Directions for this task:
Copy every line from the records below that holds the word "README".
Record set: Begin
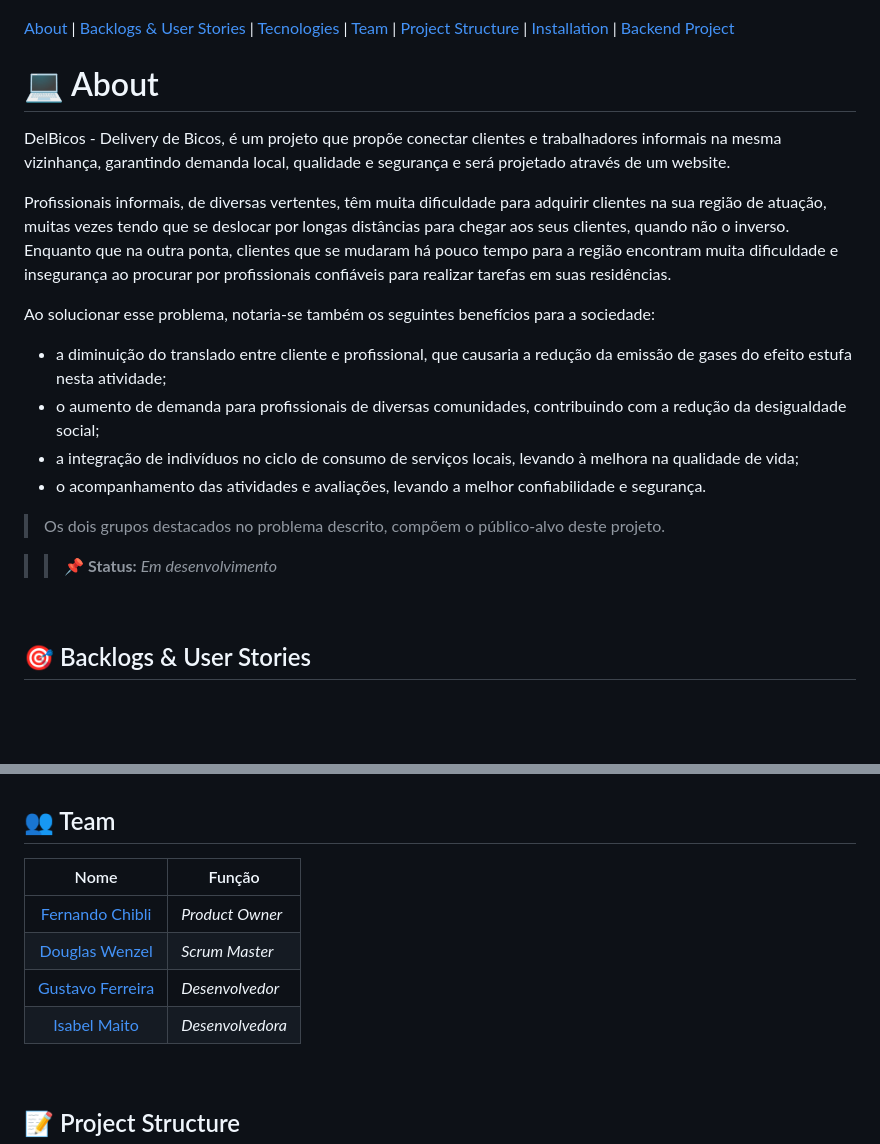
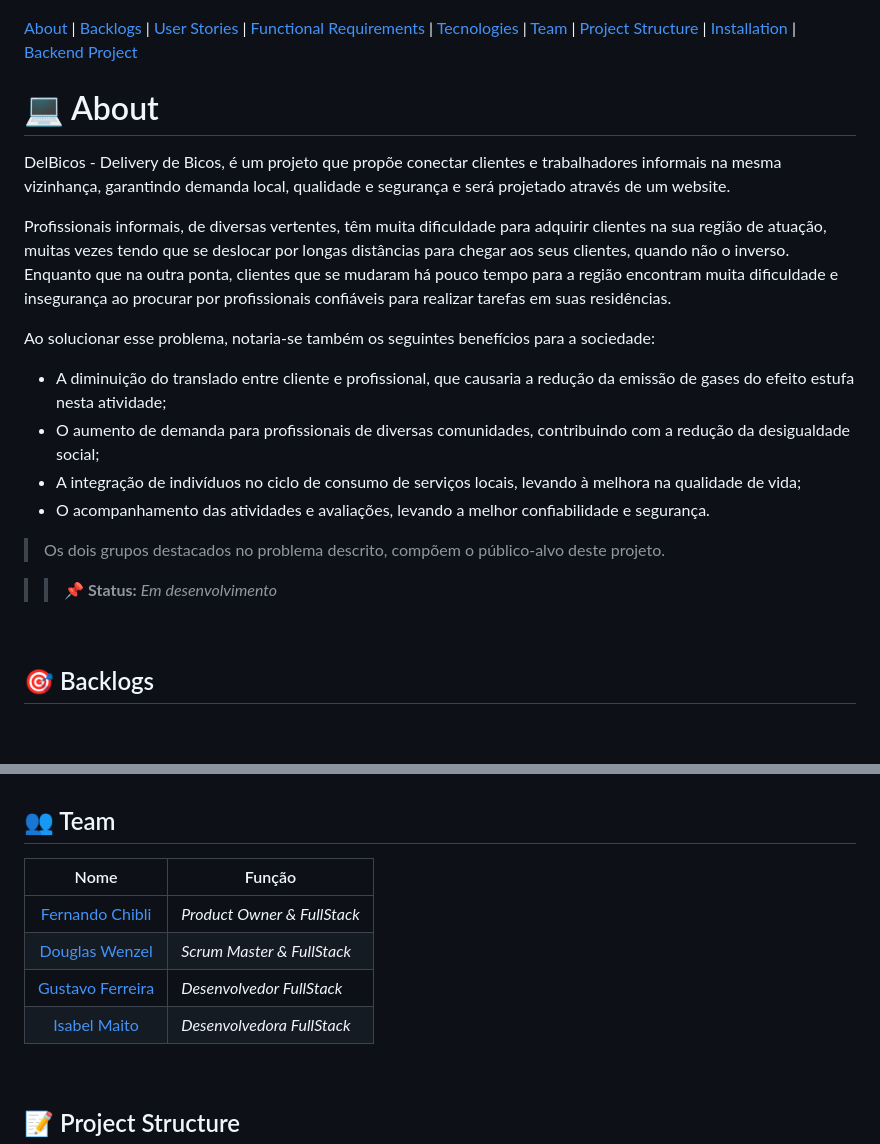
Before and after one commit to fershibli/DelBicosV2, a Markdown page: README.md, 2 parts joined by grey strips. Rendered like a GitHub page.

Commit message:
fix(README): improve formatting and structure of sections for clarity

```diff
--- a/README.md
+++ b/README.md
@@ -8,7 +8,7 @@
 
 <p align="center">
 
-[About](#-about) | [Backlogs & User Stories](#-backlogs--user-stories) | [Tecnologies](#️-tecnologies) | [Team](#-team) | [Project Structure](#-project-structure) | [Installation](#️-installation) | [Backend Project](https://github.com/fershibli/DelBicosBackend)
+[About](#-about) | [Backlogs](#-backlogs) | [User Stories](#-user-stories) | [Functional Requirements](#-functional-requirements) | [Tecnologies](#️-tecnologies) | [Team](#-team) | [Project Structure](#-project-structure) | [Installation](#️-installation) | [Backend Project](https://github.com/fershibli/DelBicosBackend)
 
 </p>
 
@@ -20,10 +20,10 @@ Profissionais informais, de diversas vertentes, têm muita dificuldade para adqu
 
 Ao solucionar esse problema, notaria-se também os seguintes benefícios para a sociedade:
 
-- a diminuição do translado entre cliente e profissional, que causaria a redução da emissão de gases do efeito estufa nesta atividade;
-- o aumento de demanda para profissionais de diversas comunidades, contribuindo com a redução da desigualdade social;
-- a integração de indivíduos no ciclo de consumo de serviços locais, levando à melhora na qualidade de vida;
-- o acompanhamento das atividades e avaliações, levando a melhor confiabilidade e segurança.
+- A diminuição do translado entre cliente e profissional, que causaria a redução da emissão de gases do efeito estufa nesta atividade;
+- O aumento de demanda para profissionais de diversas comunidades, contribuindo com a redução da desigualdade social;
+- A integração de indivíduos no ciclo de consumo de serviços locais, levando à melhora na qualidade de vida;
+- O acompanhamento das atividades e avaliações, levando a melhor confiabilidade e segurança.
 
 > Os dois grupos destacados no problema descrito, compõem o público-alvo deste projeto.
 
@@ -31,7 +31,7 @@ Ao solucionar esse problema, notaria-se também os seguintes benefícios para a
 
 <br>
 
-## 🎯 Backlogs & User Stories
+## 🎯 Backlogs
 
 <image src="assets/backlogP.png" alt="Backlog de Produtos do projeto DelBicos" width="60%">
 <image src="assets/backlogS.png" alt="Backlog de Sprints do projeto DelBicos" width="60%">
@@ -90,12 +103,12 @@ Ao solucionar esse problema, notaria-se também os seguintes benefícios para a
 
 ## 👥 Team
 
-|                        Nome                        | Função           |
-| :------------------------------------------------: | ---------------- |
-|  [Fernando Chibli](https://github.com/fershibli)   | _Product Owner_  |
-| [Douglas Wenzel](https://github.com/douglaswenzel) | _Scrum Master_   |
-|  [Gustavo Ferreira](https://github.com/Gspedine)   | _Desenvolvedor_  |
-|   [Isabel Maito](https://github.com/isabelmaito)   | _Desenvolvedora_ |
+|                        Nome                        | Função                      |
+| :------------------------------------------------: | --------------------------- |
+|  [Fernando Chibli](https://github.com/fershibli)   | _Product Owner & FullStack_ |
+| [Douglas Wenzel](https://github.com/douglaswenzel) | _Scrum Master & FullStack_  |
+|  [Gustavo Ferreira](https://github.com/Gspedine)   | _Desenvolvedor FullStack_   |
+|   [Isabel Maito](https://github.com/isabelmaito)   | _Desenvolvedora FullStack_  |
 
 <br>
 
```
Also changed, not shown: other parts of README.md (+14 -1 lines).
Record set: End
Reply to the exercise:
Before and after one commit to fershibli/DelBicosV2, a Markdown page: README.md, 2 parts joined by grey strips. Rendered like a GitHub page.
fix(README): improve formatting and structure of sections for clarity
--- a/README.md
+++ b/README.md
Also changed, not shown: other parts of README.md (+14 -1 lines).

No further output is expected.